Task directions> Could you set down every entry exactly as it stands, without the images?
-------- Input records --------
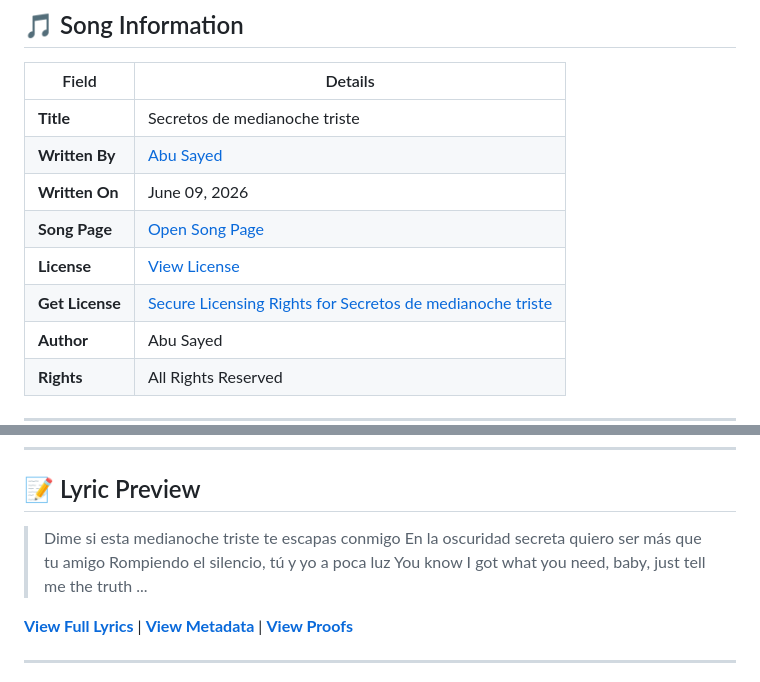
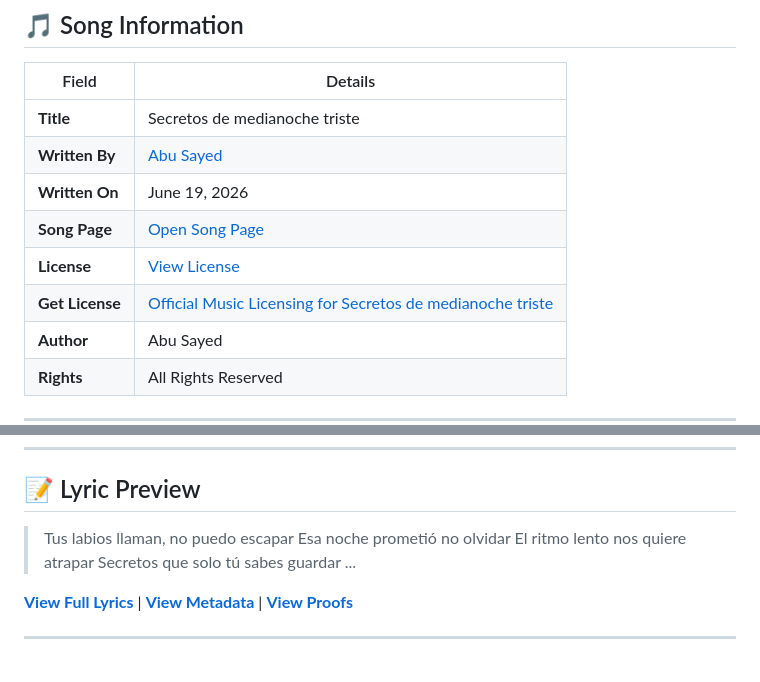
Before and after one commit to ImAbuSayed/secretos-de-medianoche-triste, a Markdown page: README.md, 2 parts joined by grey strips. Drawn GitHub-style.

Commit message:
docs: Update readme excerpt

```diff
--- a/README.md
+++ b/README.md
@@ -12,10 +12,10 @@
 |-------|---------|
 | **Title** | Secretos de medianoche triste |
 | **Written By** | [Abu Sayed](https://abusayed.com.bd/) |
-| **Written On** | June 09, 2026 |
+| **Written On** | June 19, 2026 |
 | **Song Page** | [Open Song Page](https://imabusayed.github.io/secretos-de-medianoche-triste/) |
 | **License** | [View License](./LICENSE.md) |
-| **Get License** | [Secure Licensing Rights for Secretos de medianoche triste](https://music.abusayed.com.bd/Licensing/?https://imabusayed.github.io/secretos-de-medianoche-triste/) |
+| **Get License** | [Official Music Licensing for Secretos de medianoche triste](https://music.abusayed.com.bd/Licensing/?https://imabusayed.github.io/secretos-de-medianoche-triste/) |
 | **Author** | Abu Sayed |
 | **Rights** | All Rights Reserved |
 
@@ -32,10 +32,10 @@
 
 ## 📝 Lyric Preview
 
-> Dime si esta medianoche triste te escapas conmigo
-> En la oscuridad secreta quiero ser más que tu amigo
-> Rompiendo el silencio, tú y yo a poca luz
-> You know I got what you need, baby, just tell me the truth
+> Tus labios llaman, no puedo escapar
+> Esa noche prometió no olvidar
+> El ritmo lento nos quiere atrapar
+> Secretos que solo tú sabes guardar
 > ...
 
 [**View Full Lyrics**](./lyrics.txt) | [**View Metadata**](./manifest.json) | [**View Proofs**](./hashes.txt)
```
--------
Response to this task>
Before and after one commit to ImAbuSayed/secretos-de-medianoche-triste, a Markdown page: README.md, 2 parts joined by grey strips. Drawn GitHub-style.

Commit message:
docs: Update readme excerpt

```diff
--- a/README.md
+++ b/README.md
@@ -12,10 +12,10 @@
 |-------|---------|
 | **Title** | Secretos de medianoche triste |
 | **Written By** | [Abu Sayed](https://abusayed.com.bd/) |
-| **Written On** | June 09, 2026 |
+| **Written On** | June 19, 2026 |
 | **Song Page** | [Open Song Page](https://imabusayed.github.io/secretos-de-medianoche-triste/) |
 | **License** | [View License](./LICENSE.md) |
-| **Get License** | [Secure Licensing Rights for Secretos de medianoche triste](https://music.abusayed.com.bd/Licensing/?https://imabusayed.github.io/secretos-de-medianoche-triste/) |
+| **Get License** | [Official Music Licensing for Secretos de medianoche triste](https://music.abusayed.com.bd/Licensing/?https://imabusayed.github.io/secretos-de-medianoche-triste/) |
 | **Author** | Abu Sayed |
 | **Rights** | All Rights Reserved |
 
@@ -32,10 +32,10 @@
 
 ## 📝 Lyric Preview
 
-> Dime si esta medianoche triste te escapas conmigo
-> En la oscuridad secreta quiero ser más que tu amigo
-> Rompiendo el silencio, tú y yo a poca luz
-> You know I got what you need, baby, just tell me the truth
+> Tus labios llaman, no puedo escapar
+> Esa noche prometió no olvidar
+> El ritmo lento nos quiere atrapar
+> Secretos que solo tú sabes guardar
 > ...
 
 [**View Full Lyrics**](./lyrics.txt) | [**View Metadata**](./manifest.json) | [**View Proofs**](./hashes.txt)
```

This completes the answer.